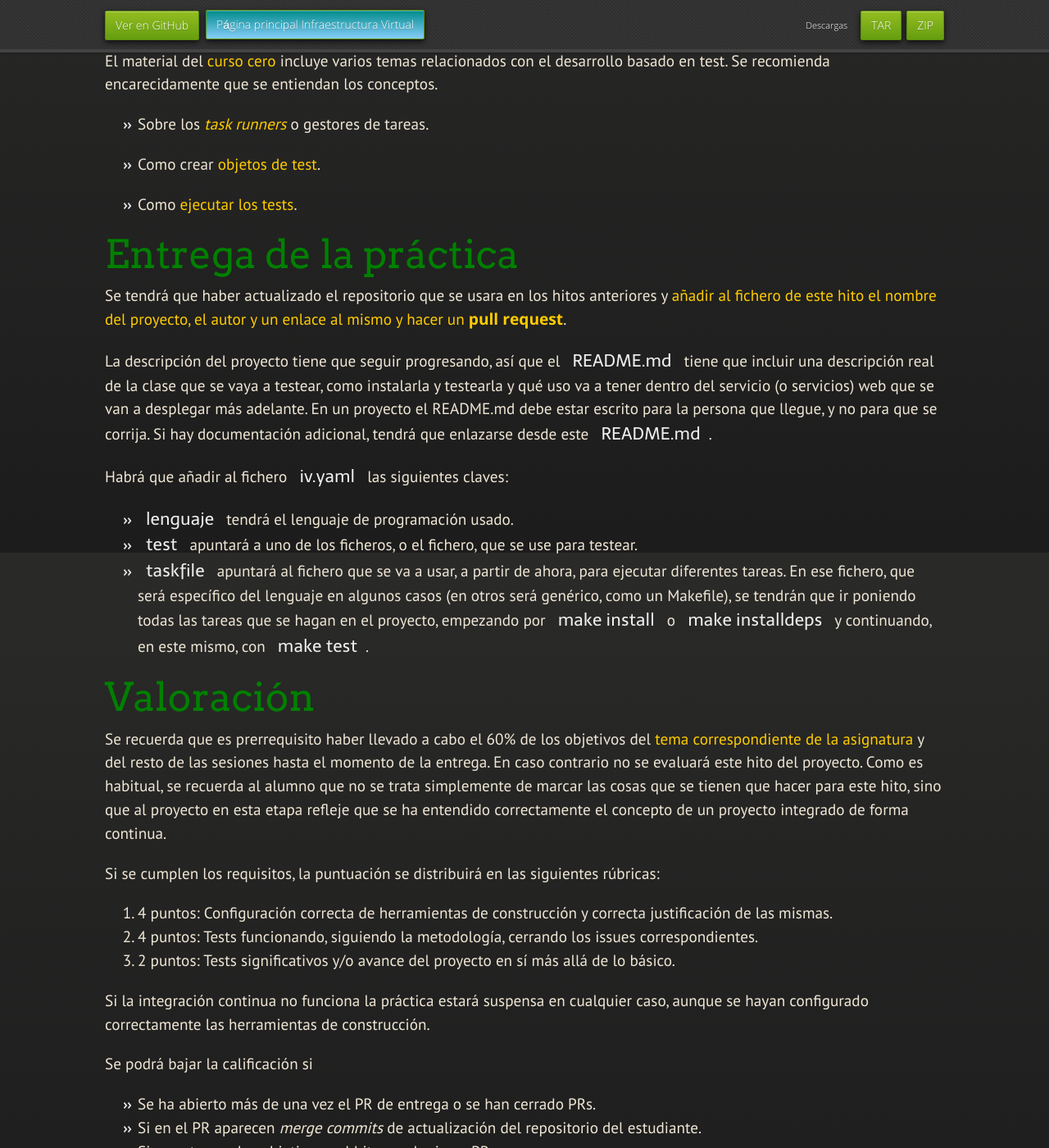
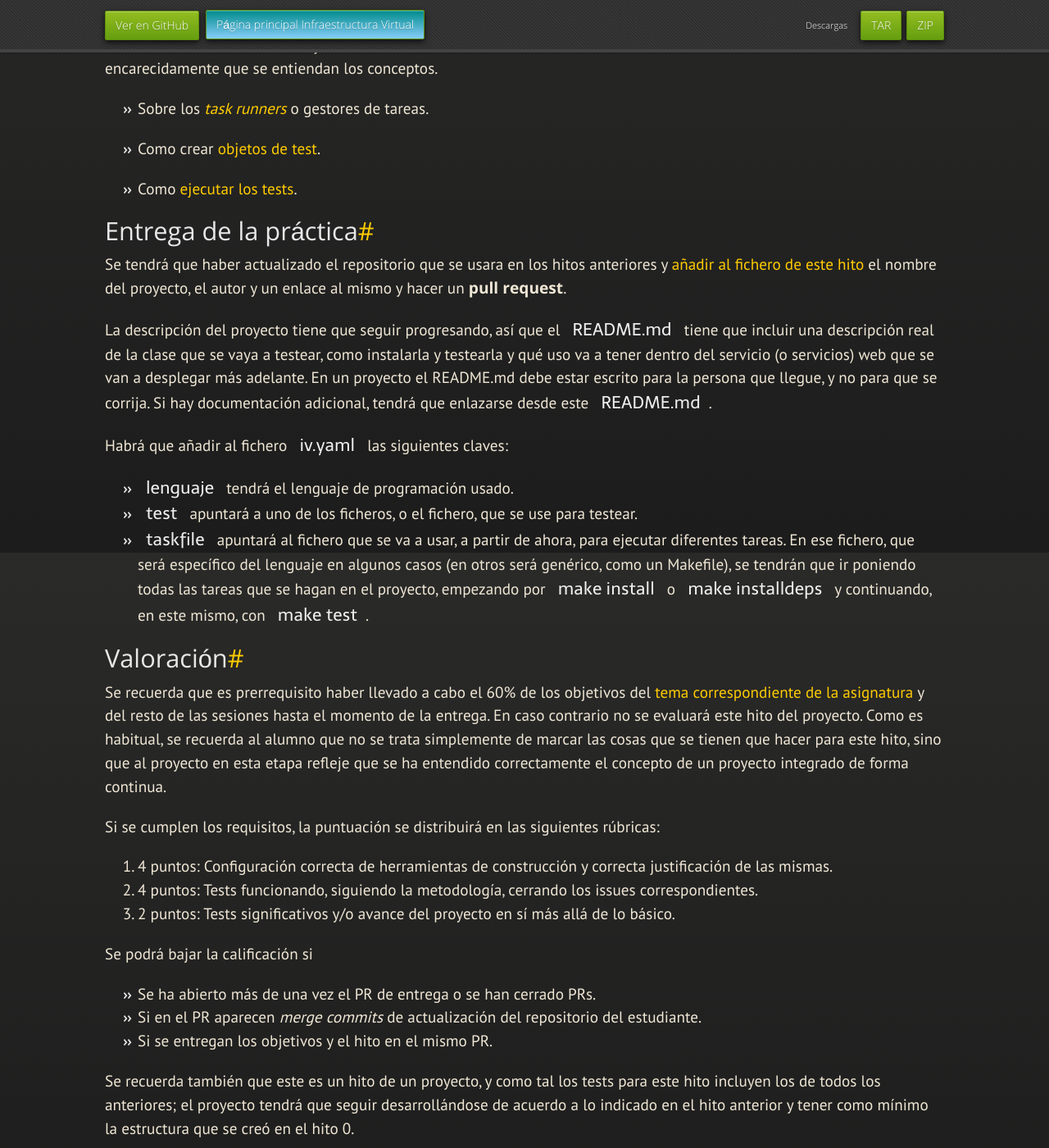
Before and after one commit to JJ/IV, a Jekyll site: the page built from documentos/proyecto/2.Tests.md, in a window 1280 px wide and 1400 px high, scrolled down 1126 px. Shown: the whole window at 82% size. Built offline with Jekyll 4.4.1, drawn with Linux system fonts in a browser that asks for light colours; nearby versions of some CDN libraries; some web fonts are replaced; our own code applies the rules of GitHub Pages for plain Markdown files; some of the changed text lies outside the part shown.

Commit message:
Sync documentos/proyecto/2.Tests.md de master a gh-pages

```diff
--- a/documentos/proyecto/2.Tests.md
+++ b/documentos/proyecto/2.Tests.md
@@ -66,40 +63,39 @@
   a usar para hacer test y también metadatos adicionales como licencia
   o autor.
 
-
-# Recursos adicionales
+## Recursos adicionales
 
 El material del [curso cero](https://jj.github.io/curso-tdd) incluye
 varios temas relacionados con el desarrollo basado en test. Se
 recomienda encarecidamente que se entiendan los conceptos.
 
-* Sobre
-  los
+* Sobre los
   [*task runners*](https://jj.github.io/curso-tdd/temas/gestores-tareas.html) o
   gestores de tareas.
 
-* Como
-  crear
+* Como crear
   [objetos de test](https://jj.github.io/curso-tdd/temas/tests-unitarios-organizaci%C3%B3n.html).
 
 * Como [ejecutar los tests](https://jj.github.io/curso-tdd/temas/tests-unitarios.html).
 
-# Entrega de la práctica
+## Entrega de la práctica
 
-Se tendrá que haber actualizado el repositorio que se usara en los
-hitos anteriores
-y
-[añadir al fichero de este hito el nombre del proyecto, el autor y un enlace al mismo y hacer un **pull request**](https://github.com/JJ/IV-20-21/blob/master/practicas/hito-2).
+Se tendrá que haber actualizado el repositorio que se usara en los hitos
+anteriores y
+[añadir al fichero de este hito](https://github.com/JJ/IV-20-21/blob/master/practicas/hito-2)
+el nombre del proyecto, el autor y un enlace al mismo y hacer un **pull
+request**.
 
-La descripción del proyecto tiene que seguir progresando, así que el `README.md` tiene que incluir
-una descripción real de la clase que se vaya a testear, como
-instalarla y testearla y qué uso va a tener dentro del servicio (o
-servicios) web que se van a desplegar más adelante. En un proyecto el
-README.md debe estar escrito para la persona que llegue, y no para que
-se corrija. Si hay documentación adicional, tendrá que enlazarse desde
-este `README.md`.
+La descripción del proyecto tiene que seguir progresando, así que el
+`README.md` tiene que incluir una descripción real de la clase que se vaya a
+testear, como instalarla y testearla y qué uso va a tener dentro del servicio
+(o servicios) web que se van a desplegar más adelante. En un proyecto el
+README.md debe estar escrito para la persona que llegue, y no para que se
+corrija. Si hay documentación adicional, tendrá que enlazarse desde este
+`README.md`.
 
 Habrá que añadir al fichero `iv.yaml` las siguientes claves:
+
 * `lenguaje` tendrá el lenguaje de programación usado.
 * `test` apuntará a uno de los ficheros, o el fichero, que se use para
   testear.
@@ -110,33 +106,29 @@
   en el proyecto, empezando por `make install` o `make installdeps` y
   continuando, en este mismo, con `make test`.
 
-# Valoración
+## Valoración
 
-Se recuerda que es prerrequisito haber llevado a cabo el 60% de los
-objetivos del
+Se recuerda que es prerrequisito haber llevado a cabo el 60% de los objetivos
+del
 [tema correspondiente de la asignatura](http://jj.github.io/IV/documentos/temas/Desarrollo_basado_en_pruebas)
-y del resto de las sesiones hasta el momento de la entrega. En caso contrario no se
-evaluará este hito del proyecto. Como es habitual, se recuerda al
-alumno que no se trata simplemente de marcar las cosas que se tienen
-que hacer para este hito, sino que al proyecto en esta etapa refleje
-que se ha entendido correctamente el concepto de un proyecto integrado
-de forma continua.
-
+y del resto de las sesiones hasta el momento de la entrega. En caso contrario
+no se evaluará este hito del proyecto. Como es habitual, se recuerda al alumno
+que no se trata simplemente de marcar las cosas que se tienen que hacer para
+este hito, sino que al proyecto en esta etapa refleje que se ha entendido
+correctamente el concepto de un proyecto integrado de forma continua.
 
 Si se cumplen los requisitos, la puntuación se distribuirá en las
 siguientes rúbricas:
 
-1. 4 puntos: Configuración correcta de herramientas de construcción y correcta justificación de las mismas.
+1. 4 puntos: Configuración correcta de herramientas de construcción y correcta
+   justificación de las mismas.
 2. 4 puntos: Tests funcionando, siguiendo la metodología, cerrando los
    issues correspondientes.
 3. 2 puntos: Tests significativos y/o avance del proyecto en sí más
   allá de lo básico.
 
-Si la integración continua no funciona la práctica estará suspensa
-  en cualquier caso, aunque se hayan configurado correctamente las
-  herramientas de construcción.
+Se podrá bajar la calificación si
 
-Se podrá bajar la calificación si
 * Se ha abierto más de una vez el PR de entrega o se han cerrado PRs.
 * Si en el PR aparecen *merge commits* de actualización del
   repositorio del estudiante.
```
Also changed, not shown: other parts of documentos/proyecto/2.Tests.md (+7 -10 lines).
★ ★ ★
» **WORK ITEM**
Write out each entry exactly; any pictures stay out of the copy.

» **EXERCISE RESULT**
Before and after one commit to JJ/IV, a Jekyll site: the page built from documentos/proyecto/2.Tests.md, in a window 1280 px wide and 1400 px high, scrolled down 1126 px. Shown: the whole window at 82% size. Built offline with Jekyll 4.4.1, drawn with Linux system fonts in a browser that asks for light colours; nearby versions of some CDN libraries; some web fonts are replaced; our own code applies the rules of GitHub Pages for plain Markdown files; some of the changed text lies outside the part shown.

Commit message:
Sync documentos/proyecto/2.Tests.md de master a gh-pages

```diff
--- a/documentos/proyecto/2.Tests.md
+++ b/documentos/proyecto/2.Tests.md
@@ -66,40 +63,39 @@
   a usar para hacer test y también metadatos adicionales como licencia
   o autor.
 
-
-# Recursos adicionales
+## Recursos adicionales
 
 El material del [curso cero](https://jj.github.io/curso-tdd) incluye
 varios temas relacionados con el desarrollo basado en test. Se
 recomienda encarecidamente que se entiendan los conceptos.
 
-* Sobre
-  los
+* Sobre los
   [*task runners*](https://jj.github.io/curso-tdd/temas/gestores-tareas.html) o
   gestores de tareas.
 
-* Como
-  crear
+* Como crear
   [objetos de test](https://jj.github.io/curso-tdd/temas/tests-unitarios-organizaci%C3%B3n.html).
 
 * Como [ejecutar los tests](https://jj.github.io/curso-tdd/temas/tests-unitarios.html).
 
-# Entrega de la práctica
+## Entrega de la práctica
 
-Se tendrá que haber actualizado el repositorio que se usara en los
-hitos anteriores
-y
-[añadir al fichero de este hito el nombre del proyecto, el autor y un enlace al mismo y hacer un **pull request**](https://github.com/JJ/IV-20-21/blob/master/practicas/hito-2).
+Se tendrá que haber actualizado el repositorio que se usara en los hitos
+anteriores y
+[añadir al fichero de este hito](https://github.com/JJ/IV-20-21/blob/master/practicas/hito-2)
+el nombre del proyecto, el autor y un enlace al mismo y hacer un **pull
+request**.
 
-La descripción del proyecto tiene que seguir progresando, así que el `README.md` tiene que incluir
-una descripción real de la clase que se vaya a testear, como
-instalarla y testearla y qué uso va a tener dentro del servicio (o
-servicios) web que se van a desplegar más adelante. En un proyecto el
-README.md debe estar escrito para la persona que llegue, y no para que
-se corrija. Si hay documentación adicional, tendrá que enlazarse desde
-este `README.md`.
+La descripción del proyecto tiene que seguir progresando, así que el
+`README.md` tiene que incluir una descripción real de la clase que se vaya a
+testear, como instalarla y testearla y qué uso va a tener dentro del servicio
+(o servicios) web que se van a desplegar más adelante. En un proyecto el
+README.md debe estar escrito para la persona que llegue, y no para que se
+corrija. Si hay documentación adicional, tendrá que enlazarse desde este
+`README.md`.
 
 Habrá que añadir al fichero `iv.yaml` las siguientes claves:
+
 * `lenguaje` tendrá el lenguaje de programación usado.
 * `test` apuntará a uno de los ficheros, o el fichero, que se use para
   testear.
@@ -110,33 +106,29 @@
   en el proyecto, empezando por `make install` o `make installdeps` y
   continuando, en este mismo, con `make test`.
 
-# Valoración
+## Valoración
 
-Se recuerda que es prerrequisito haber llevado a cabo el 60% de los
-objetivos del
+Se recuerda que es prerrequisito haber llevado a cabo el 60% de los objetivos
+del
 [tema correspondiente de la asignatura](http://jj.github.io/IV/documentos/temas/Desarrollo_basado_en_pruebas)
-y del resto de las sesiones hasta el momento de la entrega. En caso contrario no se
-evaluará este hito del proyecto. Como es habitual, se recuerda al
-alumno que no se trata simplemente de marcar las cosas que se tienen
-que hacer para este hito, sino que al proyecto en esta etapa refleje
-que se ha entendido correctamente el concepto de un proyecto integrado
-de forma continua.
-
+y del resto de las sesiones hasta el momento de la entrega. En caso contrario
+no se evaluará este hito del proyecto. Como es habitual, se recuerda al alumno
+que no se trata simplemente de marcar las cosas que se tienen que hacer para
+este hito, sino que al proyecto en esta etapa refleje que se ha entendido
+correctamente el concepto de un proyecto integrado de forma continua.
 
 Si se cumplen los requisitos, la puntuación se distribuirá en las
 siguientes rúbricas:
 
-1. 4 puntos: Configuración correcta de herramientas de construcción y correcta justificación de las mismas.
+1. 4 puntos: Configuración correcta de herramientas de construcción y correcta
+   justificación de las mismas.
 2. 4 puntos: Tests funcionando, siguiendo la metodología, cerrando los
    issues correspondientes.
 3. 2 puntos: Tests significativos y/o avance del proyecto en sí más
   allá de lo básico.
 
-Si la integración continua no funciona la práctica estará suspensa
-  en cualquier caso, aunque se hayan configurado correctamente las
-  herramientas de construcción.
+Se podrá bajar la calificación si
 
-Se podrá bajar la calificación si
 * Se ha abierto más de una vez el PR de entrega o se han cerrado PRs.
 * Si en el PR aparecen *merge commits* de actualización del
   repositorio del estudiante.
```
Also changed, not shown: other parts of documentos/proyecto/2.Tests.md (+7 -10 lines).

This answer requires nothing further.